● Exercise instructions
Select and copy out every line in the records containing "mail".

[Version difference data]
'''
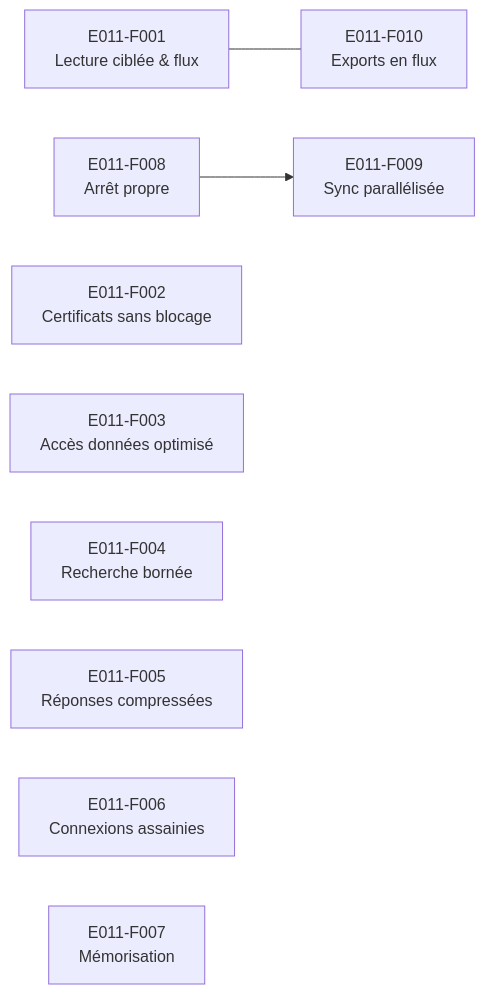
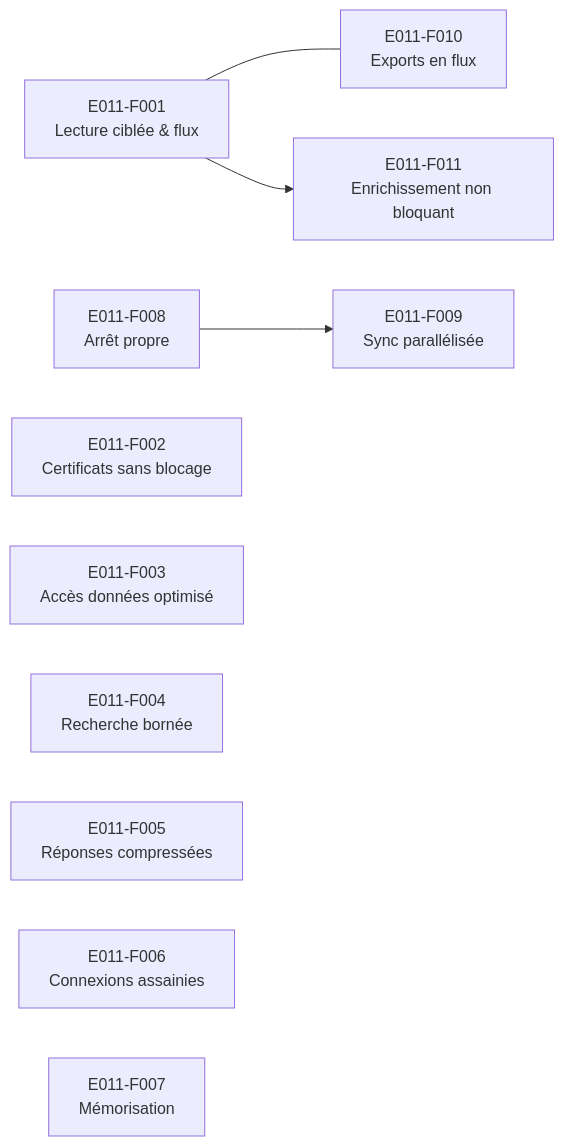
Before and after one commit to codengine-technologies/HealthPlatform.Forge: the diagram in Docs/epics/E011-performance-api-mail.md, drawn with Mermaid. The commit also changed other lines of this file and 41 other files, not shown here.

````diff
--- a/Docs/epics/E011-performance-api-mail.md
+++ b/Docs/epics/E011-performance-api-mail.md
@@ -85,11 +87,12 @@
 ```mermaid
 graph LR
     F001[E011-F001<br>Lecture ciblée & flux] --- F010[E011-F010<br>Exports en flux]
     F008[E011-F008<br>Arrêt propre] --> F009[E011-F009<br>Sync parallélisée]
     F002[E011-F002<br>Certificats sans blocage]
     F003[E011-F003<br>Accès données optimisé]
     F004[E011-F004<br>Recherche bornée]
     F005[E011-F005<br>Réponses compressées]
     F006[E011-F006<br>Connexions assainies]
     F007[E011-F007<br>Mémorisation]
+    F001 --> F011[E011-F011<br>Enrichissement non bloquant]
 ```
````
'''
● Reply
Before and after one commit to codengine-technologies/HealthPlatform.Forge: the diagram in Docs/epics/E011-performance-api-mail.md, drawn with Mermaid. The commit also changed other lines of this file and 41 other files, not shown here.
--- a/Docs/epics/E011-performance-api-mail.md
+++ b/Docs/epics/E011-performance-api-mail.md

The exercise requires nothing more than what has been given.